IT disaster recovery outsourcing: A planning guide for enterprise CIOs

Planning for IT disaster recovery outsourcing requires CIOs to assess their DR needs, make the case for funding and select technologies. Learn more in this guide.

IT disaster recovery (DR) planning is one of those business tasks that enterprise CIOs wish they never had to consider, yet, in the event of an unexpected calamity, are usually relieved that they did. An IT disaster recovery plan outlines the precautions taken so the effects of a disaster can be minimized, especially as they relate to mission-critical functions; it may also include a significant focus on disaster prevention.

But drafting an in-house IT disaster recovery plan is often not enough. Many enterprises are now outsourcing their IT disaster recovery functions, both to further protect their data centers from total failure and, in some cases, to save money and increase efficiencies.

This CIO Briefing examines the importance of IT disaster recovery outsourcing planning, makes the case for DR funding, examines the effects of the recession on DR outsourcing and lays out the technologies available for DR outsourcing strategy.

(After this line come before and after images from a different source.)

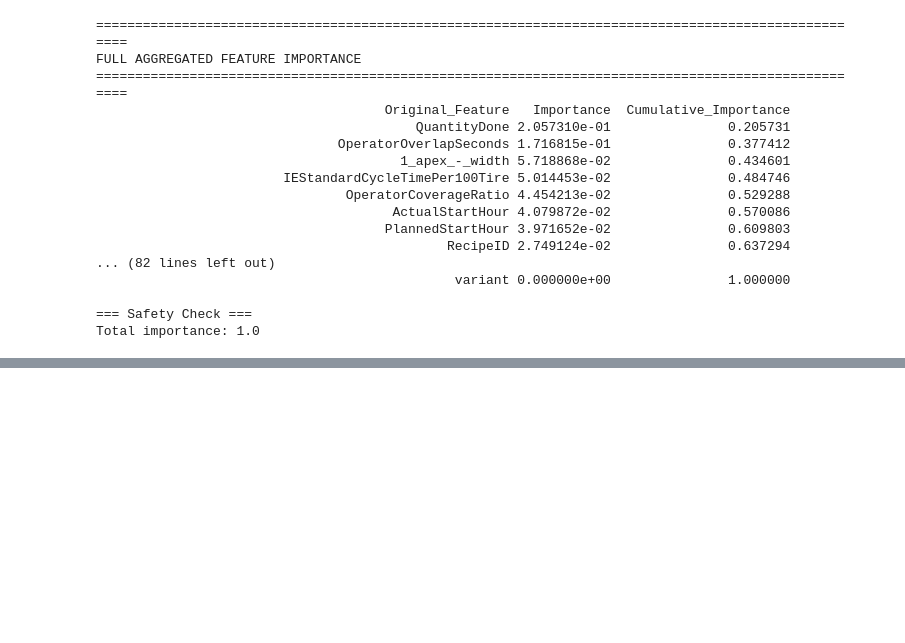
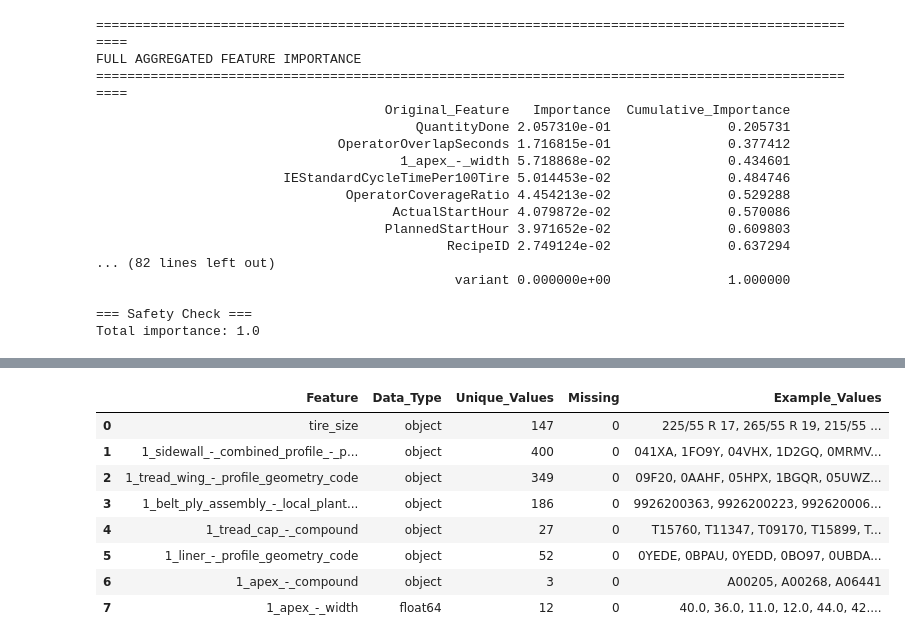
Before and after one commit to mayuxiang666-eng/IE-gap-correlations-study-, a Jupyter notebook: TB capacity analysis.ipynb, the cells around one changed output, grey strips where cells are left out. Drawn from its saved outputs; the diff is of its cells as text; code cells hidden in the pictures; blank space fills up the shorter version.

```diff
--- a/TB capacity analysis.ipynb
+++ b/TB capacity analysis.ipynb
@@ -6820,0 +12441,82 @@ Total importance: 1.0
+# %%
+# ============================================================
+# Step 68 - Inspect Spec Feature Examples
+# Purpose:
+# 1. Understand what the key Spec columns actually contain
+# 2. Show example values and value frequency
+# 3. Do NOT modify X_setup
+# ============================================================
+
+spec_features_to_check = [
+
+    "tire_size",
+
+    "1_sidewall_-_combined_profile_-_profile_geometry_code",
+
+    "1_tread_wing_-_profile_geometry_code",
+
+    "1_belt_ply_assembly_-_local_plant_workcode",
+
+    "1_tread_cap_-_compound",
+
+    "1_liner_-_profile_geometry_code",
+
+    "1_apex_-_compound",
+
+    "1_apex_-_width"
+]
+
+
+# ------------------------------------------------------------
+# 68.1 - Basic overview
+# ------------------------------------------------------------
+
+spec_overview = []
+
+for col in spec_features_to_check:
+
+    if col not in df_model_gap.columns:
+        continue
+
+    spec_overview.append({
+
+        "Feature": col,
+
+        "Data_Type": str(
+            df_model_gap[col].dtype
+        ),
+
+        "Unique_Values": df_model_gap[
+            col
+        ].nunique(dropna=True),
+
+        "Missing": df_model_gap[
+            col
+        ].isna().sum(),
+
+        "Example_Values": ", ".join(
+            map(
+                str,
+                df_model_gap[col]
+                .dropna()
+                .drop_duplicates()
+                .head(10)
+                .tolist()
+            )
+        )
+    })
+
+
+spec_overview_df = pd.DataFrame(
+    spec_overview
+)
+
+
+print(
+    "=== Step 68 - Spec Feature Overview ==="
+)
+
+display(
+    spec_overview_df
+)
+# %% [output]
@@ -6820,0 +12524,9 @@ Total importance: 1.0
+|  | Feature | Data_Type | Unique_Values | Missing | Example_Values |
+| 0 | tire_size | object | 147 | 0 | 225/55 R 17, 265/55 R 19, 215/55 ... |
+| 1 | 1_sidewall_-_combined_profile_-_p... | object | 400 | 0 | 041XA, 1FO9Y, 04VHX, 1D2GQ, 0MRMV... |
+| 2 | 1_tread_wing_-_profile_geometry_code | object | 349 | 0 | 09F20, 0AAHF, 05HPX, 1BGQR, 05UWZ... |
+| 3 | 1_belt_ply_assembly_-_local_plant... | object | 186 | 0 | 9926200363, 9926200223, 992620006... |
+| 4 | 1_tread_cap_-_compound | object | 27 | 0 | T15760, T11347, T09170, T15899, T... |
+| 5 | 1_liner_-_profile_geometry_code | object | 52 | 0 | 0YEDE, 0BPAU, 0YEDD, 0BO97, 0UBDA... |
+| 6 | 1_apex_-_compound | object | 3 | 0 | A00205, A00268, A06441 |
+| 7 | 1_apex_-_width | float64 | 12 | 0 | 40.0, 36.0, 11.0, 12.0, 44.0, 42.... |
```
Also changed, not shown: parts of 84 cells of this notebook, 4 other files.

The importance of IT DR outsourcing planning

Whether to create a disaster recovery site in-house or to outsource disaster recovery is a fundamental decision that needs to be made when creating a disaster recovery strategy. The in-house approach may be tempting, with the assumption that the work related to DR can be performed by existing staff. Unfortunately, experience shows that in-house disaster recovery is more likely to fail than outsourced DR services.

According to an IDC study, enterprises that didn't outsource lost on average $4 million per disaster incident across a variety of business functions (e.g., sales/marketing, financing, e-commerce). In contrast, enterprises that outsourced to a third party lost an average of $1.1 million per incident. The study adds that companies that leverage in-house models spend 32% more than those opting to outsource.

The study further shows that outsourcers can provide a shorter window of recovery, as measured by recovery time objective (RTO), over in-house operations by a reduced factor of 0.62. The study concludes that primary and DR data centers are more likely to get out of sync if disaster recovery services are performed in-house.

Learn more in "Outsourcing disaster recovery services vs. in-house disaster recovery." Also:

  • Disaster recovery services FAQ
    Dick Benton, a senior consultant at Glasshouse Technologies, answers frequently asked questions about outsourcing disaster recovery.

Making the case for IT DR outsourcing funding

In a tight economy, how do you make the case for your company to invest in disaster recovery? SearchCIO.com talked with leading providers of disaster recovery services and asked how they are advising clients who need to prove the value of their DR programs. Here are some of their dos and don'ts.

1. Sell a disaster recovery program by doing a risk assessment or a business impact analysis.

Such an analysis will focus the plan on the features that are most critical, thus saving money. "You can't focus on everything, given the economic constraints," said Bill Hughes, director of consulting services at SunGard Availability Services LP. Do you really need to have a clustered environment in your recovery environment? Or 10 Web servers? A risk assessment will help CIOs focus on what they absolutely need to mitigate the core risk and, if necessary, defer the rest. Hurricanes sound scary, Hughes said, but if you have certain preventive risk controls, what is the chance of a hurricane affecting you? Business resiliency is a preventive risk control.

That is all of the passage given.